Data journalist, writer, speaker. Author of 'Facts are Sacred', published by Faber & Faber and a new range of infographics for children books from Candlewick. Data editor at Google, California. Formerly at Twitter, San Francisco. Created the Guardian Datablog.
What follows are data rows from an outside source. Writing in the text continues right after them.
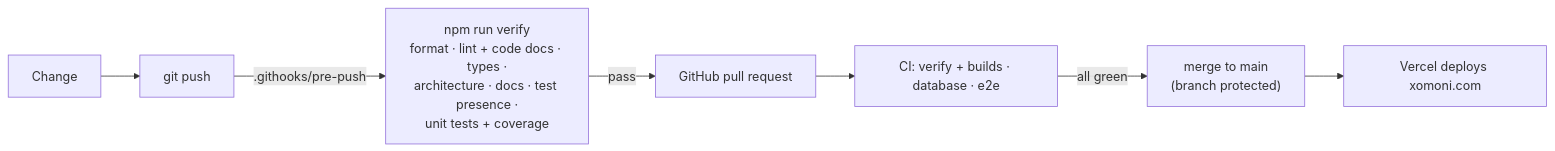
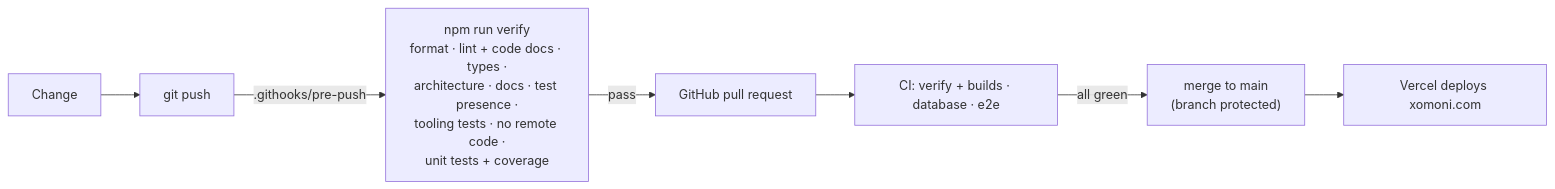
Before and after one commit to pirdehi/xomoni: the fifth of 5 diagrams in docs/ARCHITECTURE.md, drawn with Mermaid. The commit also changed other lines of this file and 28 other files, not shown here.

First line of the commit message:
Ready for the stores: permissions, no remote code, listing drafts and images (#301) (#309)

````diff
--- a/docs/ARCHITECTURE.md
+++ b/docs/ARCHITECTURE.md
@@ -286,9 +286,9 @@
 ```mermaid
 flowchart LR
   edit["Change"] --> push["git push"]
-  push -- ".githooks/pre-push" --> verify["npm run verify<br/>format · lint + code docs · types ·<br/>architecture · docs · test presence ·<br/>unit tests + coverage"]
+  push -- ".githooks/pre-push" --> verify["npm run verify<br/>format · lint + code docs · types ·<br/>architecture · docs · test presence ·<br/>tooling tests · no remote code ·<br/>unit tests + coverage"]
   verify -- pass --> gh["GitHub pull request"]
   gh --> ci["CI: verify + builds · database · e2e"]
   ci -- "all green" --> main["merge to main<br/>(branch protected)"]
   main --> vercel["Vercel deploys xomoni.com"]
 ```
````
All opinions on this site are mine, not my employers'. Read more >>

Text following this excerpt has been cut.